The problem:
Print every line below exactly. Skip the pictures.

---- Data supplied

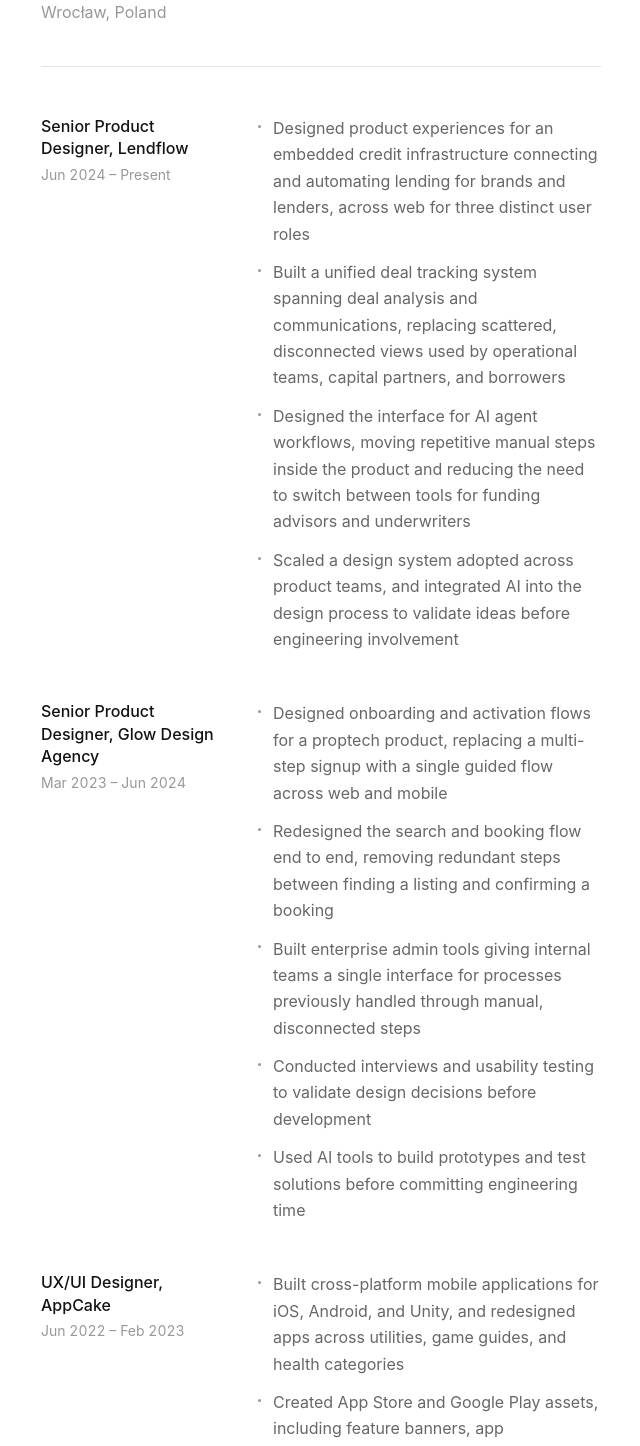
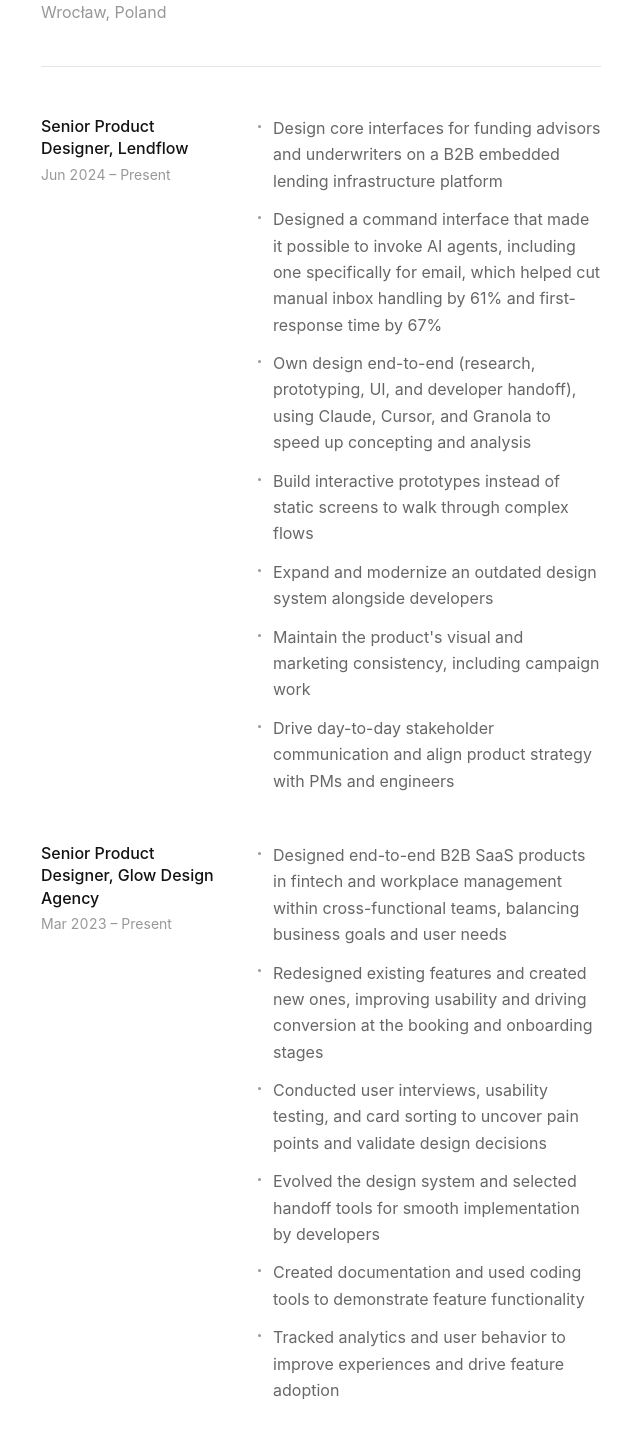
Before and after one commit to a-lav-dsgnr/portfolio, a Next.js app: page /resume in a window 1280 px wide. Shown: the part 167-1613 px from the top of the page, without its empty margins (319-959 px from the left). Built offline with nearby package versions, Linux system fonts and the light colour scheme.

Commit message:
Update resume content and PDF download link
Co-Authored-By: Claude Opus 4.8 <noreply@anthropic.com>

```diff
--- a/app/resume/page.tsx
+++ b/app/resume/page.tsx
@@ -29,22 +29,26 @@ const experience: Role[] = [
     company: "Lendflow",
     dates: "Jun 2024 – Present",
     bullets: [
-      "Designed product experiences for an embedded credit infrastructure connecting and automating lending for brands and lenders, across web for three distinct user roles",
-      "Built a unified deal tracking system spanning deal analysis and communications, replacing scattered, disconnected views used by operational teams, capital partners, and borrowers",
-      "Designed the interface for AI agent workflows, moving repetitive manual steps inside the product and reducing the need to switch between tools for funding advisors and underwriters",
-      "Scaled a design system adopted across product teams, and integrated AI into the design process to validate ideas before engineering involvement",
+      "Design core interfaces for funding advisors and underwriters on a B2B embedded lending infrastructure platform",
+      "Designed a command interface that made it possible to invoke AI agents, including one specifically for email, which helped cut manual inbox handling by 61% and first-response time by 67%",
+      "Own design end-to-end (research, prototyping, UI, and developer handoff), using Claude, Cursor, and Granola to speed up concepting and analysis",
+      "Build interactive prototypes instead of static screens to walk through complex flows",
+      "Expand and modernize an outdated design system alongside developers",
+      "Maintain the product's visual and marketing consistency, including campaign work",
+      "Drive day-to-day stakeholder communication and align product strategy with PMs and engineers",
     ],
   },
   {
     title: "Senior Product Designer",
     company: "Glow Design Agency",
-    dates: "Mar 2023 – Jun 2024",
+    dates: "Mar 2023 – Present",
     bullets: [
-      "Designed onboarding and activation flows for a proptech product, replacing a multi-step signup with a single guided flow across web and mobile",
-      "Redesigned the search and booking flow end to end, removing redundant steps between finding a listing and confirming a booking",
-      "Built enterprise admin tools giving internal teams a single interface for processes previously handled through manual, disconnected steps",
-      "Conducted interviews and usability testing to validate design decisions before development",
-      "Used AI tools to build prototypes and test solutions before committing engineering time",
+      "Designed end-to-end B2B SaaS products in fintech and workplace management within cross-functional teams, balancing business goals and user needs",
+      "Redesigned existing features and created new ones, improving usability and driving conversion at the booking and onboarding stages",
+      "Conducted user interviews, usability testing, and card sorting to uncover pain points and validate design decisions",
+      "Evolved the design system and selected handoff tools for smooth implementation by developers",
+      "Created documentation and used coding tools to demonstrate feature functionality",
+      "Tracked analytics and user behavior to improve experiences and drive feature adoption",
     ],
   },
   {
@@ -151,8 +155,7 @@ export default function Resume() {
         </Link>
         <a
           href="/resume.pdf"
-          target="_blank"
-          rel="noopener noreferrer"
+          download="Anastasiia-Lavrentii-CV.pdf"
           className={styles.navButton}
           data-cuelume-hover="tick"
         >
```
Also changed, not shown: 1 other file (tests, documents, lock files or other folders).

--------

Reply:
Before and after one commit to a-lav-dsgnr/portfolio, a Next.js app: page /resume in a window 1280 px wide. Shown: the part 167-1613 px from the top of the page, without its empty margins (319-959 px from the left). Built offline with nearby package versions, Linux system fonts and the light colour scheme.

Commit message:
Update resume content and PDF download link
Co-Authored-By: Claude Opus 4.8 <noreply@anthropic.com>

```diff
--- a/app/resume/page.tsx
+++ b/app/resume/page.tsx
@@ -29,22 +29,26 @@ const experience: Role[] = [
     company: "Lendflow",
     dates: "Jun 2024 – Present",
     bullets: [
-      "Designed product experiences for an embedded credit infrastructure connecting and automating lending for brands and lenders, across web for three distinct user roles",
-      "Built a unified deal tracking system spanning deal analysis and communications, replacing scattered, disconnected views used by operational teams, capital partners, and borrowers",
-      "Designed the interface for AI agent workflows, moving repetitive manual steps inside the product and reducing the need to switch between tools for funding advisors and underwriters",
-      "Scaled a design system adopted across product teams, and integrated AI into the design process to validate ideas before engineering involvement",
+      "Design core interfaces for funding advisors and underwriters on a B2B embedded lending infrastructure platform",
+      "Designed a command interface that made it possible to invoke AI agents, including one specifically for email, which helped cut manual inbox handling by 61% and first-response time by 67%",
+      "Own design end-to-end (research, prototyping, UI, and developer handoff), using Claude, Cursor, and Granola to speed up concepting and analysis",
+      "Build interactive prototypes instead of static screens to walk through complex flows",
+      "Expand and modernize an outdated design system alongside developers",
+      "Maintain the product's visual and marketing consistency, including campaign work",
+      "Drive day-to-day stakeholder communication and align product strategy with PMs and engineers",
     ],
   },
   {
     title: "Senior Product Designer",
     company: "Glow Design Agency",
-    dates: "Mar 2023 – Jun 2024",
+    dates: "Mar 2023 – Present",
     bullets: [
-      "Designed onboarding and activation flows for a proptech product, replacing a multi-step signup with a single guided flow across web and mobile",
-      "Redesigned the search and booking flow end to end, removing redundant steps between finding a listing and confirming a booking",
-      "Built enterprise admin tools giving internal teams a single interface for processes previously handled through manual, disconnected steps",
-      "Conducted interviews and usability testing to validate design decisions before development",
-      "Used AI tools to build prototypes and test solutions before committing engineering time",
+      "Designed end-to-end B2B SaaS products in fintech and workplace management within cross-functional teams, balancing business goals and user needs",
+      "Redesigned existing features and created new ones, improving usability and driving conversion at the booking and onboarding stages",
+      "Conducted user interviews, usability testing, and card sorting to uncover pain points and validate design decisions",
+      "Evolved the design system and selected handoff tools for smooth implementation by developers",
+      "Created documentation and used coding tools to demonstrate feature functionality",
+      "Tracked analytics and user behavior to improve experiences and drive feature adoption",
     ],
   },
   {
@@ -151,8 +155,7 @@ export default function Resume() {
         </Link>
         <a
           href="/resume.pdf"
-          target="_blank"
-          rel="noopener noreferrer"
+          download="Anastasiia-Lavrentii-CV.pdf"
           className={styles.navButton}
           data-cuelume-hover="tick"
         >
```
Also changed, not shown: 1 other file (tests, documents, lock files or other folders).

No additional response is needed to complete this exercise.